Tax evasion is one of the key tenets of our business. The challenge is to establish for our clients how little or how much should have been disclosed to the Revenue during or following a criminal investigation. Much of the forensic accounting work we carry out is establishing a mitigating framework of tax planning that would lead to a sensible level of taxes being paid. Our view is that aggressive tax avoidance runs the risk of inviting association with criminal evasion and money laundering.
When investigating cases involving international money transfers through conventional banks and also Hawala and Other Similar Service Providers, we note how the authorities are very quick to grasp the opportunity to instigate money-laundering proceedings. Jurisdictions with a robust preventative framework such as the UK’s Proceeds of Crime Act and Anti Money Laundering Regulations ensure that the onus is on the taxpayer to prove the legitimate source of any funds.
It is clear why the authorities would rather pursue money laundering allegations than challenge an aggressive tax planning scheme. According to the Public Accounts Committee findings for 2014/15, HMRC have successfully prosecuted only 11 cases of international offshore tax avoidance over a five-year period resulting in total prison sentences of 15 years. Our firm alone has dealt with many more assignments than this where international money laundering indictments have been the focus of attention in matters clearly encompassing tax avoidance. It seems there is a much greater risk of facing criminal sanctions when attempting to shelter money than a dispute over the legality of a tax-planning scheme.
There is no doubt that tax regulation is complex, with statute and regulation in the UK alone running to many tens of thousand pages. The money laundering framework on the other hand, running to hundreds of pages, which transfers the burden of proof to the taxpayer and provides much harsher penalties, seems to be a better avenue for the authorities to pursue.

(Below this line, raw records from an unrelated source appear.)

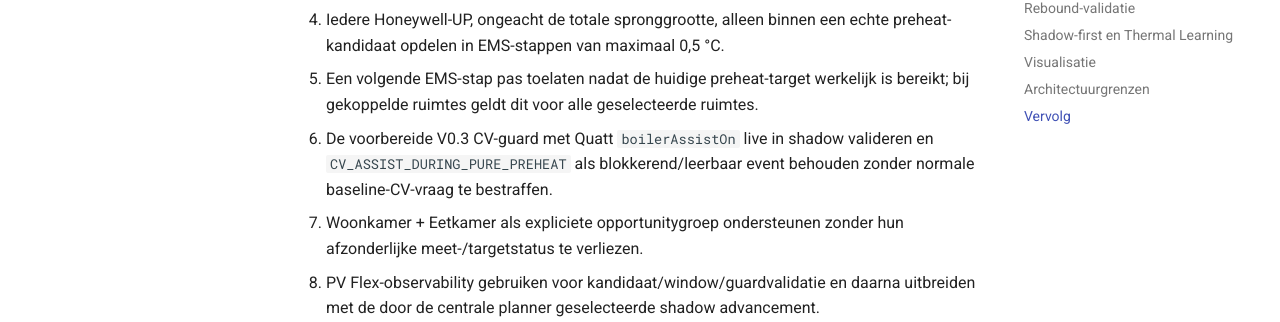
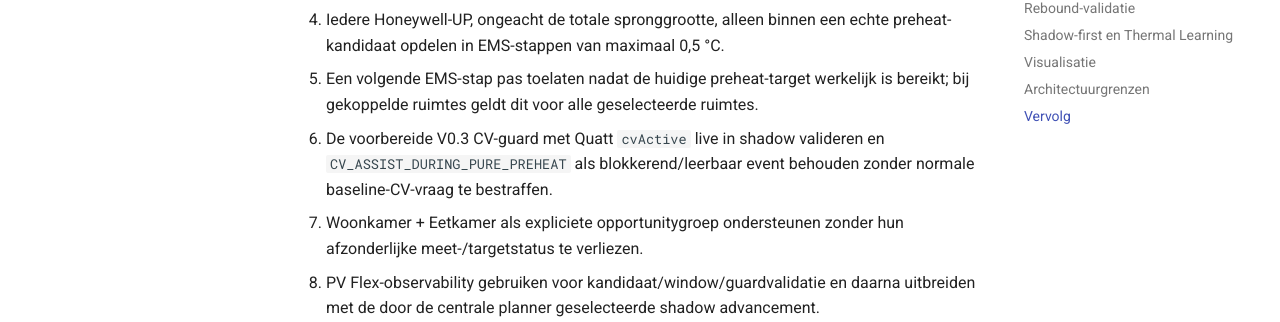
Before and after one commit to OnsKasteeltje/homey-energy-manual, an MkDocs documentation site: the page built from docs/software-architecture/components/space-heating.md, in a window 1280 px wide and 900 px high, scrolled down 6413 px. Shown: the part 418-740 px from the top of the window. Built offline with MkDocs 1.6.1 and Material for MkDocs 9.7.7, drawn with Linux system fonts in a browser that asks for light colours.

Commit message:
docs(heating): rename CV observer to cvActive

```diff
--- a/docs/software-architecture/components/space-heating.md
+++ b/docs/software-architecture/components/space-heating.md
@@ -200,7 +200,7 @@ De volgende plannerincrement mag deze ontwerpregels modelleren, maar blijft SHAD
 3. Actuele ruimtetemperatuur als harde eligibility- en step-completion-input gebruiken.
 4. Iedere Honeywell-UP, ongeacht de totale spronggrootte, alleen binnen een echte preheat-kandidaat opdelen in EMS-stappen van maximaal 0,5 °C.
 5. Een volgende EMS-stap pas toelaten nadat de huidige preheat-target werkelijk is bereikt; bij gekoppelde ruimtes geldt dit voor alle geselecteerde ruimtes.
-6. De voorbereide V0.3 CV-guard met Quatt `boilerAssistOn` live in shadow valideren en `CV_ASSIST_DURING_PURE_PREHEAT` als blokkerend/leerbaar event behouden zonder normale baseline-CV-vraag te bestraffen.
+6. De voorbereide V0.3 CV-guard met Quatt `cvActive` live in shadow valideren en `CV_ASSIST_DURING_PURE_PREHEAT` als blokkerend/leerbaar event behouden zonder normale baseline-CV-vraag te bestraffen.
 7. Woonkamer + Eetkamer als expliciete opportunitygroep ondersteunen zonder hun afzonderlijke meet-/targetstatus te verliezen.
 8. PV Flex-observability gebruiken voor kandidaat/window/guardvalidatie en daarna uitbreiden met de door de centrale planner geselecteerde shadow advancement.
 9. Vanaf hervatting van de stookperiode fijnmazige thermal-learning data archiveren.
```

Many of the allegations of underpaid tax that we investigate involve transfers into typical offshore jurisdictions or movements through financial centres offering some opacity to the authorities in the UK, USA and other areas of initial wealth generation. Our first task is to establish the relative commercial benefits of the financial activity as opposed to any fiscal advantage. This is because the apparent commercial motive is the first line of defence to any challenge made by the HMRC. Understanding this motive is more important than tracing and explaining the precise source or level of taxable income that is being assessed. A scheme that solely reduces tax and provides no other reason for its existence is most likely to fall at the first hurdle.
Our forensic accounting expertise focuses on fraud, and therefore we understand the division between profitable business and crime. This is important when looking at the effectiveness of tax sheltering arrangements where the division can be somewhat blurred. If legislation allows profits to be recognized in a country demanding little or no corporation tax, then any tax advantage scheme moving income away from the source of the underlying business stands a greater chance of success than any arrangement that effectively circulates tax concessions using spurious loans